For people of a certain generation, it was one of the defining shows on television. Regularly pulling in more than 20 million viewers on a Saturday night, it became a national institution with instantly recognisable catchphrases such as “Didn’t they do well?”, “I hope you’re playing this at home” and “Nice to see you, to see you … nice!”
Now The Generation Game could be back with actor, writer and comedian Miranda Hart taking over the helm from the likes of Sir Bruce Forsyth and Larry Grayson. The BBC confirmed it was in the early stages of talks with Ms Hart about a new series.
Ms Hart described the programme as “one of the greatest game shows ever” when she interviewed Sir Bruce about his career last year. “Bruce is too modest to say this, so I am going to say it for him: During the 1970s, The Generation Game was getting over 20 million viewers every single week and my family was one of them,” she said. “I loved it.”
However, Sir Bruce suggested the show “may be a bit old hat”. He ceased hosting the show in 1994, to be replaced by the presenter Jim Davidson until 2001 when the series appeared to be retired.
Ms Hart seems a suitable choice to revive the show. Despite having detractors, she is popular with a large, mainstream audience for her parts in period drama Call the Midwife and her sitcom Miranda.
The original Generation Game, based on the Dutch programme Een van de acht, or One of the Eight, had four couples compete in various tasks. This would often include watching a professional performing a dance, making pottery or icing a cake, before having before to do the same themselves, often with comical results.

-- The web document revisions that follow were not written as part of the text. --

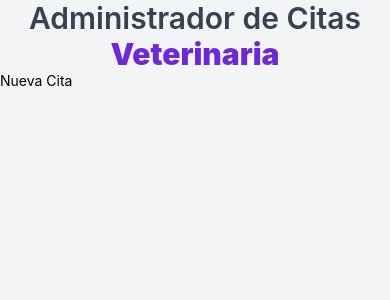
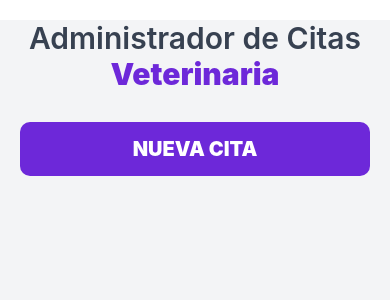
Before and after one commit to Norman-Arredondo/citasReactNative, a React Native app: screen / in a window 390 px wide. Shown: the top 300 px of the page. Built offline with nearby package versions, Linux system fonts and the light colour scheme.

Commit message:
Styles
Estilos a nuestro Pressable

```diff
--- a/App.js
+++ b/App.js
@@ -21,8 +21,9 @@ const App = () => {
         <Text style={styles.tituloBold}>Veterinaria</Text>
       </Text>
 
-      <Pressable onPressOut={ nuevaCitaHandler}>
-        <Text>Nueva Cita</Text>
+      <Pressable onPressOut={ nuevaCitaHandler} style ={styles.btnNuevaCita}>
+
+        <Text style= {styles.btnTextoNuevaCita}>Nueva Cita</Text>
       </Pressable>
       {/*<Button title='Nueva Cita' onPress={() => { console.log('Presionaste en el botón')}}></Button>*/}
 
@@ -36,7 +37,8 @@ const styles = StyleSheet.create({
 
   container: {
     backgroundColor: '#F3F4F6',
-    flex: 1
+    flex: 1,
+    marginTop: 20
   },
   titulo: {
     textAlign:'center',
@@ -47,6 +49,22 @@ const styles = StyleSheet.create({
   tituloBold: {
     fontWeight: '900',
     color: '#6D28D9',
+  },
+  btnNuevaCita:{
+    backgroundColor: '#6D28D9',
+    padding:15,
+    marginTop: 30,
+    //marginLeft: 20,
+    //marginRight: 20,
+    marginHorizontal: 20,
+    borderRadius: 10
+  },
+  btnTextoNuevaCita: {
+    textAlign: 'center',
+    color: '#FFF', //Color blanco
+    fontSize: 20,
+    fontWeight: '900',
+    textTransform: 'uppercase'
   }
 });
 
```
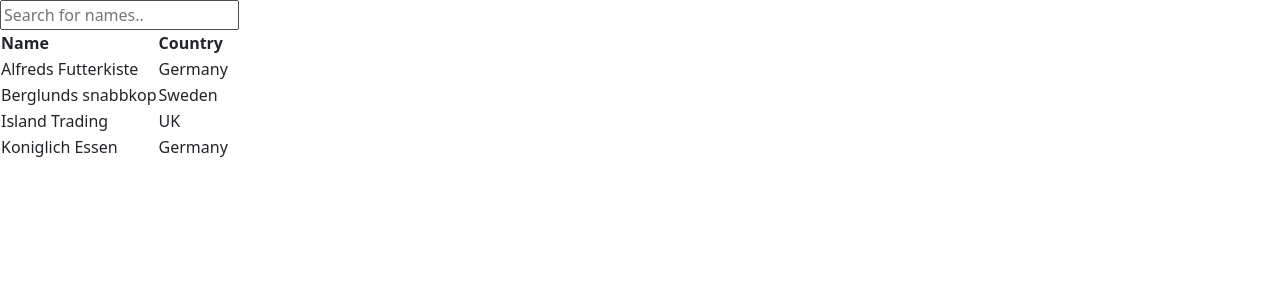
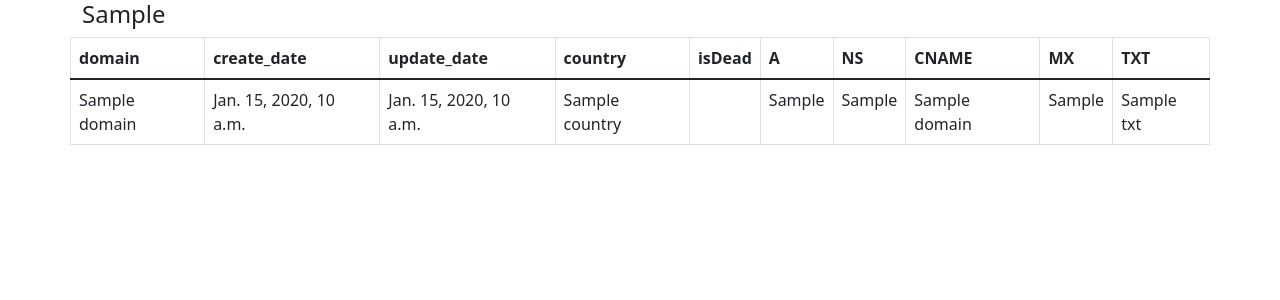
Before and after one commit to monoteist/task_parsing, a Django app: template templates/result.html in a window 1280 px wide. Shown: the top 300 px of the page. Run offline with Django 3.2, Linux system fonts and the light colour scheme; the template is opened without the code that fills it: most values are stand-ins (such as "Sample title", 1, 10 or a date in 2020); parts of the project's set-up code (start-up, migrations or seed data) failed here and were passed over; some libraries are stand-ins or nearby versions.

Commit message:
do table with data about urls

```diff
--- a/core/settings.py
+++ b/core/settings.py
@@ -119,6 +119,7 @@ USE_TZ = True
 # https://docs.djangoproject.com/en/3.2/howto/static-files/
 
 STATIC_URL = '/static/'
+STATICFILES_DIRS = ((BASE_DIR / 'static'),)
 
 # Default primary key field type
 # https://docs.djangoproject.com/en/3.2/ref/settings/#default-auto-field
--- a/scrapping/parsing.py
+++ b/scrapping/parsing.py
@@ -49,6 +49,3 @@ async def run(links):
 async def async_req(href, session):
     async with session.get(href) as response:
         return await response.json()
-
-
-result('https://google.com')
--- a/templates/result.html
+++ b/templates/result.html
@@ -11,57 +11,45 @@
 </head>
 
 <body>
-    {% for value in data %}
+  <div class="container">
+    <div class="row">
+      <h4>{{ data.0}}</h4>
+      <table class="table table-bordered">
+        <thead>
+          <tr>
+            <th>domain</th>
+            <th>create_date</th>
+            <th>update_date</th>
+            <th>country</th>
+            <th>isDead</th>
+            <th>A</th>
+            <th>NS</th>
+            <th>CNAME</th>
+            <th>MX</th>
+            <th>TXT</th>
+          </tr>
+        </thead>
+        <tbody>
+          {% for d in data.1.domains %}
+          <tr>
+            <td>{{ d.domain }}</td>
+            <td>{{ d.create_date }}</td>
+            <td>{{ d.update_date }}</td>
+            <td>{{ d.country }}</td>
+            <td>{{ d.isDead }}</td>
+            <td>{{ d.A }}</td>
+            <td>{{ d.NS }}</td>
+            <td>{{ d.CNAME }}</td>
+            <td>{{ d.MX }}</td>
+            <td>{{ d.TXT }}</td>
+          </tr>
           {% endfor %}
+        </tbody>
+      </table>
+    </div>
+  </div>
 
-    <script src="https://www.kryogenix.org/code/browser/sorttable/sorttable.js"></script>
-    <input type="text" id="myInput" onkeyup="myFunction()" placeholder="Search for names..">
-    <table id="myTable">
-        <tr class="header">
-          <th style="width:60%;">Name</th>
-          <th style="width:40%;">Country</th>
-        </tr>
-        <tr>
-          <td>Alfreds Futterkiste</td>
-          <td>Germany</td>
-        </tr>
-        <tr>
-          <td>Berglunds snabbkop</td>
-          <td>Sweden</td>
-        </tr>
-        <tr>
-          <td>Island Trading</td>
-          <td>UK</td>
-        </tr>
-        <tr>
-          <td>Koniglich Essen</td>
-          <td>Germany</td>
-        </tr>
-      </table>
 
-    <script>
-        function myFunction() {
-            // Declare variables
-            var input, filter, table, tr, td, i, txtValue;
-            input = document.getElementById("myInput");
-            filter = input.value.toUpperCase();
-            table = document.getElementById("myTable");
-            tr = table.getElementsByTagName("tr");
-
-            // Loop through all table rows, and hide those who don't match the search query
-            for (i = 0; i < tr.length; i++) {
-                td = tr[i].getElementsByTagName("td")[0];
-                if (td) {
-                    txtValue = td.textContent || td.innerText;
-                    if (txtValue.toUpperCase().indexOf(filter) > -1) {
-                        tr[i].style.display = "";
-                    } else {
-                        tr[i].style.display = "none";
-                    }
-                }
-            }
-        }
-    </script>
 </body>
 
 </html>
```
Also changed, not shown: scrapping/views.py (+6 -4 lines), static/css/style.css (added), static/js/main.js (added). Lines whose indentation alone changed are shown as unchanged.
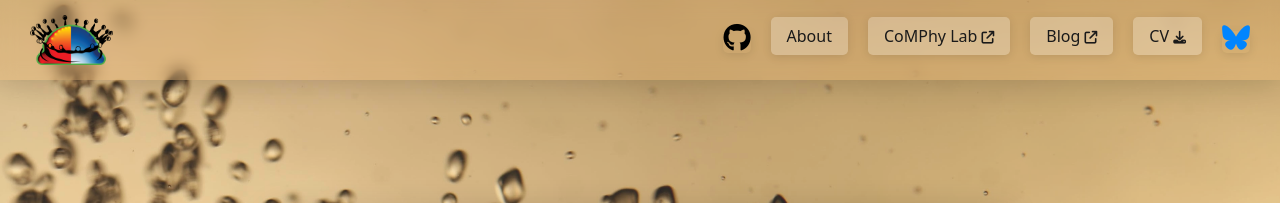
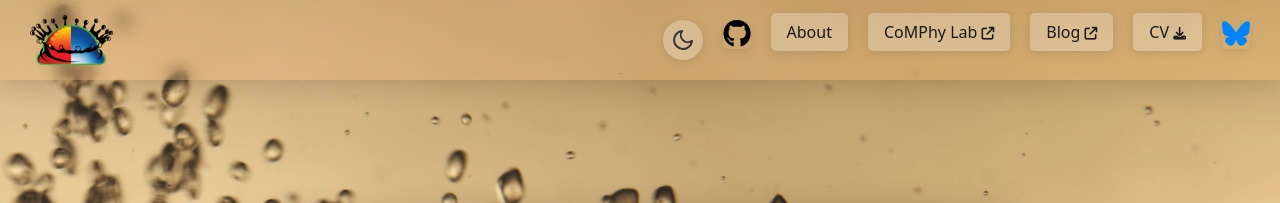
Before and after one commit to comphy-lab/VatsalSy, a Jekyll site: the page built from index.html, in a window 1280 px wide. Shown: the top 203 px of the page. Built offline with Jekyll 4.4.1, drawn with Linux system fonts in a browser that asks for light colours; some web fonts are replaced; a script that is not in the unit is left out.

Commit message:
Implement dark/light theme toggle
- Add theme-init.html include for theme initialization
- Add theme toggle button with moon/sun SVG icons to navigation
- Add comprehensive dark theme CSS variables and styling
- Add JavaScript functionality for theme switching
- Copy colors and implementation from comphy-lab.github.io

Fixes theme toggle functionality for better user experience

Co-Authored-By: Vatsal Sanjay <vatsalsanjay@gmail.com>

```diff
--- /dev/null
+++ b/_includes/theme-init.html
@@ -0,0 +1,16 @@
+<script>
+  (function() {
+    let saved = null;
+    try {
+      const candidate = localStorage.getItem('theme');
+      if (candidate === 'light' || candidate === 'dark') {
+        saved = candidate;
+      }
+    } catch (e) {
+      console.warn('Theme init: cannot access localStorage', e);
+    }
+    const theme = saved
+      ?? (window.matchMedia?.('(prefers-color-scheme: dark)')?.matches ? 'dark' : 'light');
+    document.documentElement.setAttribute('data-theme', theme);
+  })();
+</script>
--- a/_layouts/default.html
+++ b/_layouts/default.html
@@ -1,6 +1,7 @@
 <!DOCTYPE html>
 <html lang="en" class="no-js">
 <head>
+  {% include theme-init.html %}
   <meta charset="utf-8">
   <meta name="viewport" content="width=device-width, initial-scale=1">
 
@@ -38,6 +39,46 @@
       }
     </script>
 
+    <!-- Theme toggle functionality -->
+    <script>
+    (function() {
+      // Check for saved theme preference or use OS preference
+      const getThemePreference = () => {
+        // Check if user has already selected a theme
+        const savedTheme = localStorage.getItem('theme');
+        if (savedTheme) {
+          return savedTheme;
+        }
+        // If not, check OS preference
+        return window.matchMedia('(prefers-color-scheme: dark)').matches ? 'dark' : 'light';
+      };
+
+      // Set theme on document
+      const setTheme = (theme) => {
+        document.documentElement.setAttribute('data-theme', theme);
+        localStorage.setItem('theme', theme);
+
+        // Dispatch a custom event when theme changes
+        const event = new CustomEvent('themeChange', { detail: { theme: theme } });
+        document.dispatchEvent(event);
+      };
+
+      // Apply theme when page loads
+      document.addEventListener('DOMContentLoaded', () => {
+        setTheme(getThemePreference());
+
+        // Add click event listener to theme toggle
+        const themeToggle = document.getElementById('theme-toggle');
+        if (themeToggle) {
+          themeToggle.addEventListener('click', () => {
+            const currentTheme = document.documentElement.getAttribute('data-theme') || 'light';
+            const newTheme = currentTheme === 'light' ? 'dark' : 'light';
+            setTheme(newTheme);
+          });
+        }
+      });
+    })();
+    </script>
 </head>
 <body id="top">
 
@@ -59,6 +100,24 @@
       <nav class="s-header__nav">
         <a href="#0" class="s-header__nav-close-btn"><span>Close</span></a>
         <ul class="s-header__nav-list">
+          <li style="background: none;">
+            <div class="theme-toggle" id="theme-toggle" aria-label="Toggle dark/light theme">
+              <svg class="theme-toggle-icon moon" xmlns="http://www.w3.org/2000/svg" width="24" height="24" viewBox="0 0 24 24" fill="none" stroke="currentColor" stroke-width="2" stroke-linecap="round" stroke-linejoin="round">
+                <path d="M21 12.79A9 9 0 1 1 11.21 3 7 7 0 0 0 21 12.79z"></path>
+              </svg>
+              <svg class="theme-toggle-icon sun" xmlns="http://www.w3.org/2000/svg" width="24" height="24" viewBox="0 0 24 24" fill="none" stroke="currentColor" stroke-width="2" stroke-linecap="round" stroke-linejoin="round">
+                <circle cx="12" cy="12" r="5"></circle>
+                <line x1="12" y1="1" x2="12" y2="3"></line>
+                <line x1="12" y1="21" x2="12" y2="23"></line>
+                <line x1="4.22" y1="4.22" x2="5.64" y2="5.64"></line>
+                <line x1="18.36" y1="18.36" x2="19.78" y2="19.78"></line>
+                <line x1="1" y1="12" x2="3" y2="12"></line>
+                <line x1="21" y1="12" x2="23" y2="12"></line>
+                <line x1="4.22" y1="19.78" x2="5.64" y2="18.36"></line>
+                <line x1="18.36" y1="5.64" x2="19.78" y2="4.22"></line>
+              </svg>
+            </div>
+          </li>
           <li style="background: none;"><a href="https://github.com/vatsalsy" style="background: none; padding: 0;"><i class="fa-brands fa-github" style="font-size: 1.75em; color: black;"></i></a></li>
           <li><a href="#about" class="smoothscroll">About</a></li>
           <li><a href="https://comphy-lab.org/">CoMPhy Lab <i class="fa-solid fa-arrow-up-right-from-square" style="font-size: 0.8em;"></i></a></li>
--- a/assets/css/styles.css
+++ b/assets/css/styles.css
@@ -8,6 +8,126 @@
   --color-primary-hover: #004494;
   --color-link: #0056b3;
   --color-link-hover: #004494;
+}
+
+/* Dark Theme Variables */
+[data-theme="dark"] {
+  /* Core Colors */
+  --color-primary: #4c8dff;
+  --color-secondary: #a0a0a0;
+  --color-text: #f0f0f0;
+  --color-background: #121212;
+  --color-link: #4c8dff;
+  --color-link-hover: #6fa1ff;
+  --color-primary-hover: #6fa1ff;
+
+  /* Transparent Colors */
+  --color-black-alpha-20: rgba(0, 0, 0, 0.2);
+  --color-white-alpha-10: rgba(255, 255, 255, 0.1);
+  --color-white-alpha-20: rgba(255, 255, 255, 0.2);
+  --color-white-alpha-40: rgba(255, 255, 255, 0.4);
+}
+
+/* Theme toggle button */
+.theme-toggle {
+  width: 40px;
+  height: 40px;
+  display: flex;
+  align-items: center;
+  justify-content: center;
+  cursor: pointer;
+  border-radius: 50%;
+  background: rgba(255, 255, 255, 0.25);
+  box-shadow: 0 2px 10px rgba(0, 0, 0, 0.1);
+  transition: all 0.3s ease;
+  position: relative;
+}
+
+.theme-toggle:hover {
+  background: rgba(255, 255, 255, 0.35);
+  transform: translateY(-2px);
+  box-shadow: 0 4px 15px rgba(0, 0, 0, 0.15);
+}
+
+.theme-toggle-icon {
+  width: 24px;
+  height: 24px;
+  transition: opacity 0.3s ease, transform 0.5s ease;
+}
+
+.theme-toggle-icon.moon {
+  position: absolute;
+  opacity: 1;
+}
+
+.theme-toggle-icon.sun {
+  position: absolute;
+  opacity: 0;
+  transform: rotate(90deg);
+}
+
+[data-theme="dark"] .theme-toggle-icon.moon {
+  opacity: 0;
+  transform: rotate(-90deg);
+}
+
+[data-theme="dark"] .theme-toggle-icon.sun {
+  opacity: 1;
+  transform: rotate(0);
+}
+
+[data-theme="dark"] .theme-toggle {
+  background: rgba(30, 30, 30, 0.6);
+}
+
+[data-theme="dark"] .theme-toggle:hover {
+  background: rgba(40, 40, 40, 0.8);
+}
+
+/* Dark Theme Element Overrides */
+[data-theme="dark"] .s-intro__bg {
+  background-image: url('../../featured/Bubbles.jpg');
+  opacity: 0.3;
+  filter: brightness(0.4) contrast(1.2);
+}
+
+[data-theme="dark"] .s-intro__content {
+  background: rgba(30, 30, 35, 0.75);
+  border: 1px solid rgba(255, 255, 255, 0.1);
+}
+
+[data-theme="dark"] .s-intro__pretitle,
+[data-theme="dark"] .s-intro__subtitle {
+  color: #f0f0f0;
+}
+
+[data-theme="dark"] .s-intro__caption {
+  color: #e0e0e0;
+}
+
+[data-theme="dark"] .s-about {
+  background: #121212;
+}
+
+[data-theme="dark"] .s-about__content {
+  background: #1a1a1a;
+}
+
+[data-theme="dark"] .s-header {
+  background: rgba(40, 15, 45, 0.75);
+}
+
+[data-theme="dark"] .s-header__nav-list a {
+  background: rgba(30, 30, 30, 0.6);
+  color: #f0f0f0;
+}
+
+[data-theme="dark"] .s-header__nav-list a:hover {
+  background: rgba(40, 40, 40, 0.8);
+}
+
+[data-theme="dark"] .site-footer {
+  background: #333333;
 }
 
 html {
```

The show included a form of quiz, such as identifying music, with two couples going through to a major set-piece showdown, when they would have to perform in a play.
But the climax of the show involved the “conveyor belt” on which consumer goods would pass by one of the winning couple, who would then keep anything they could remember immediately afterwards. “Microwave oven, fondue set, cuddly toy!” were such common entries that they were at times all the flustered contestants could remember as the clock ticked down.
The news of a possible comeback saw fans take to Twitter, urging the BBC to press ahead.
However, Daniel Chapman was among those less than impressed with the idea. “Good grief – the BBC cancel Silk and Ripper Street and consider commissioning Miranda Hart to revive The Generation Game,” he said.
Ms Hart, who has 1.5 million followers on Twitter, was staying quiet during the current burst of interest.
The BBC also stressed it was only an idea that might not actually come to fruition.
A spokesman for the corporation said: “It’s in the early ideas stage at the moment. Nothing is confirmed and no series planned.”